What great advice for humans; downshift to safeguard our energy before crashing.
Since humans don’t come with convenient displays and toggle-switches, it isn’t always easy to identify when we need to conserve our power. Certain signals might catch our attention in the short term (hunger, exhaustion, bad mood, impatience), but symptoms of a longer-term deficit can prove harder to detect (general depression or dissatisfaction, social/emotional withdrawal, a lack of curiosity/passion, illness, chronic pain).
An interesting thing about low power mode for me; when I slow down, I often feel more anxious or agitated. Keeping busy running on a full battery often allows me to ignore anxiety, and my battery naturally runs supercharged for a good long time. However zippy and hyper-productive this charge feels in the short-run, avoiding anxiety hasn’t served me in the long-run because it simply waits for me under the surface.
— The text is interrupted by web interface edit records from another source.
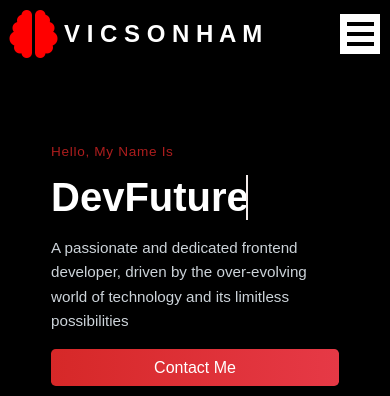
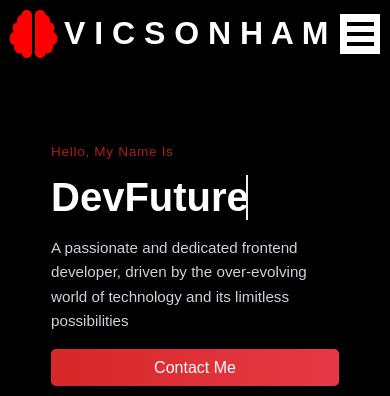
Before and after one commit to akachukwumazi/my-portfolio, a plain HTML site: page index.html in a window 390 px wide. Shown: the top 396 px of the page. Drawn offline with Linux system fonts and the light colour scheme.

Commit message:
name amendment

```diff
--- a/index.css
+++ b/index.css
@@ -321,7 +321,6 @@ button:active {
   background-color: #242424;
   padding:  1.5em;
   height: 7em;
-  /* width: 18em; */
   gap: 0.5em;
   border-radius: 0.4em;
   text-align: center;
@@ -932,6 +931,10 @@ footer nav a {
     width: 100%;
   }
 
+
+  aside > h1 {
+    font-size: xx-large;
+  }
 }
 
 
```
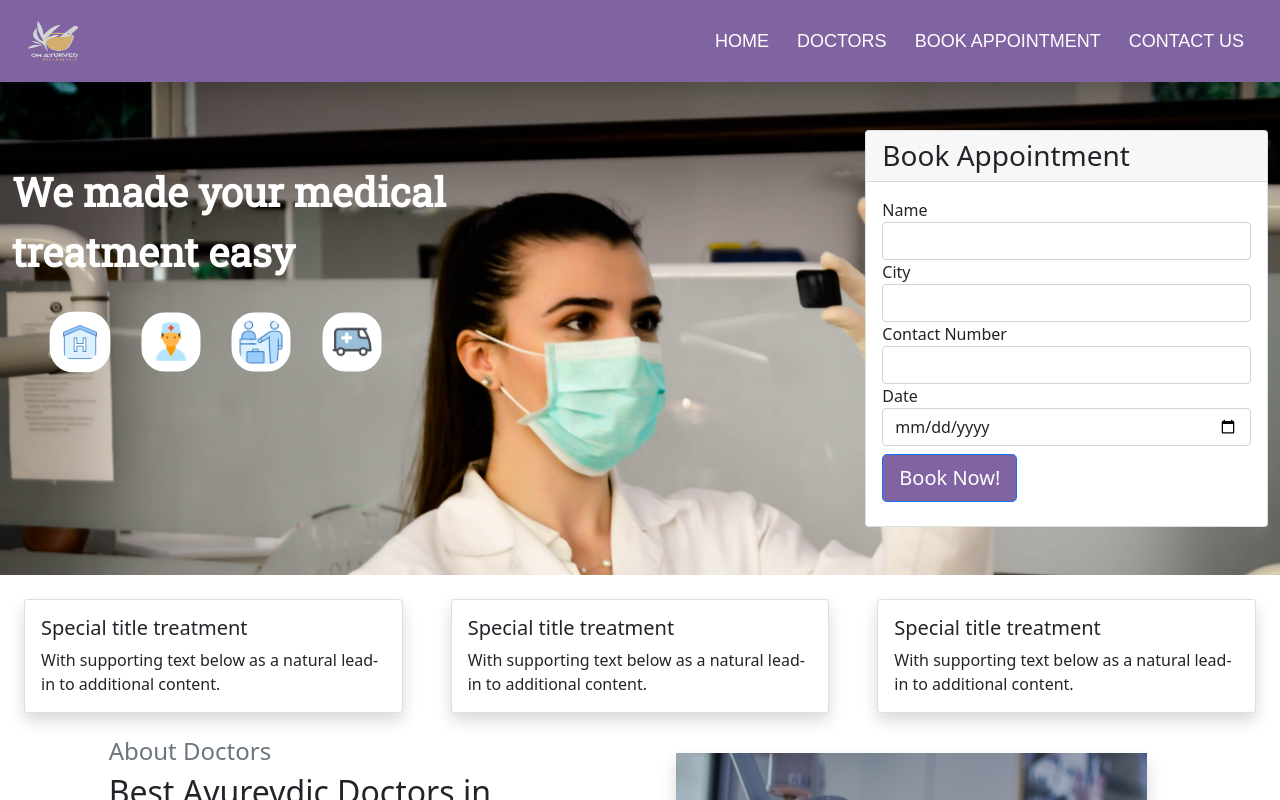
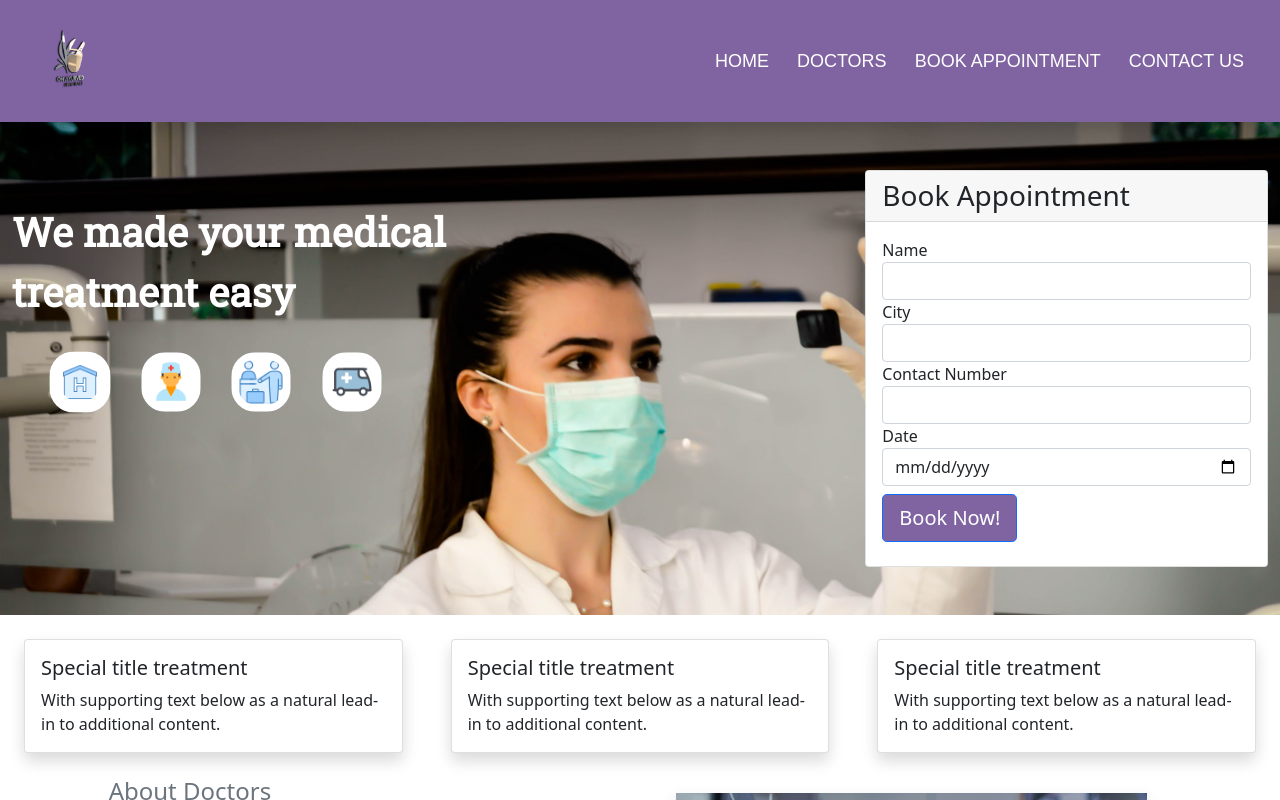
Before and after one commit to AYUSH008/Hospital_Web, a plain HTML site: page index.html in a window 1280 px wide. Drawn offline with nearby package versions, Linux system fonts and the light colour scheme.

Commit message:
bot added

```diff
--- a/index.html
+++ b/index.html
@@ -18,7 +18,7 @@
         style="background-color: #8064A2;">
         <div class="container-fluid">
             <a class="navbar-brand responsive-img" href="#">
-                <img src="./assets/logo2.png" alt="" width="50" height="40" class="d-inline-block align-top">
+                <img src="./assets/logo.png" alt="" width="80" height="80" class="d-inline-block align-top">
             </a>
             <button class="navbar-toggler" type="button" data-bs-toggle="collapse" data-bs-target="#navbarNavDropdown"
                 aria-controls="navbarNavDropdown" aria-expanded="false" aria-label="Toggle navigation">
@@ -317,7 +317,7 @@
     <script src="https://cdn.jsdelivr.net/npm/bootstrap@5.0.0-beta1/dist/js/bootstrap.min.js"
         integrity="sha384-pQQkAEnwaBkjpqZ8RU1fF1AKtTcHJwFl3pblpTlHXybJjHpMYo79HY3hIi4NKxyj"
         crossorigin="anonymous"></script>
-   <!--  <script src="//code.tidio.co/e4oj6ctmi6maqj5ixoxdatlmglkithrx.js" async></script> -->
+    <script src="//code.tidio.co/e4oj6ctmi6maqj5ixoxdatlmglkithrx.js" async></script>
 </body>
 <script>
 
```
In full power mode I never learned to sit with anxiety, not to mention work through it.
You know how if you don’t power down your phone occasionally it glitches? Sometimes it even crashes, and when you plug it in it won’t charge at all. In those cases you need to perform iPhone CPR–a hard reset–if you hope to revive it.
After several years of keeping myself plugged into a constant state of full power mode, I needed a hard reset too.
Resting** in low power mode hasn’t come naturally to me . My circuits feel slow to fire, and my ability to multi-task is definitely compromised. I kept myself in near constant motion this summer with a long list of projects, until that list and my last yellow-light reserve energy waned. This fall, without anymore energy, low power mode forced me to sit** with the anxiety that comes with doing less**; to learn to live with it. ** “Resting, sitting, and doing less” still means managing my home, family, carpool, calendar, volunteer commitments, finances, and (heaven help us all) managing my son’s soccer team–but I have cut way back on my professional life. For now. And guess what? I think low power mode works. I feel my brain readying and responding again.
Six months into low power mode and my yellow battery indicator approaches the day it will turn back to green full power mode. I have no expectations of returning to super charge soon, but if you’ve seen the schedules my siblings and parents keep it’s pretty clear that a bionic battery comes with my bloodline. In the meantime I’m happy to sit here preserving brightness for another day.
This post is part of #30BrighterDays; a thing I made up to brighten each day of November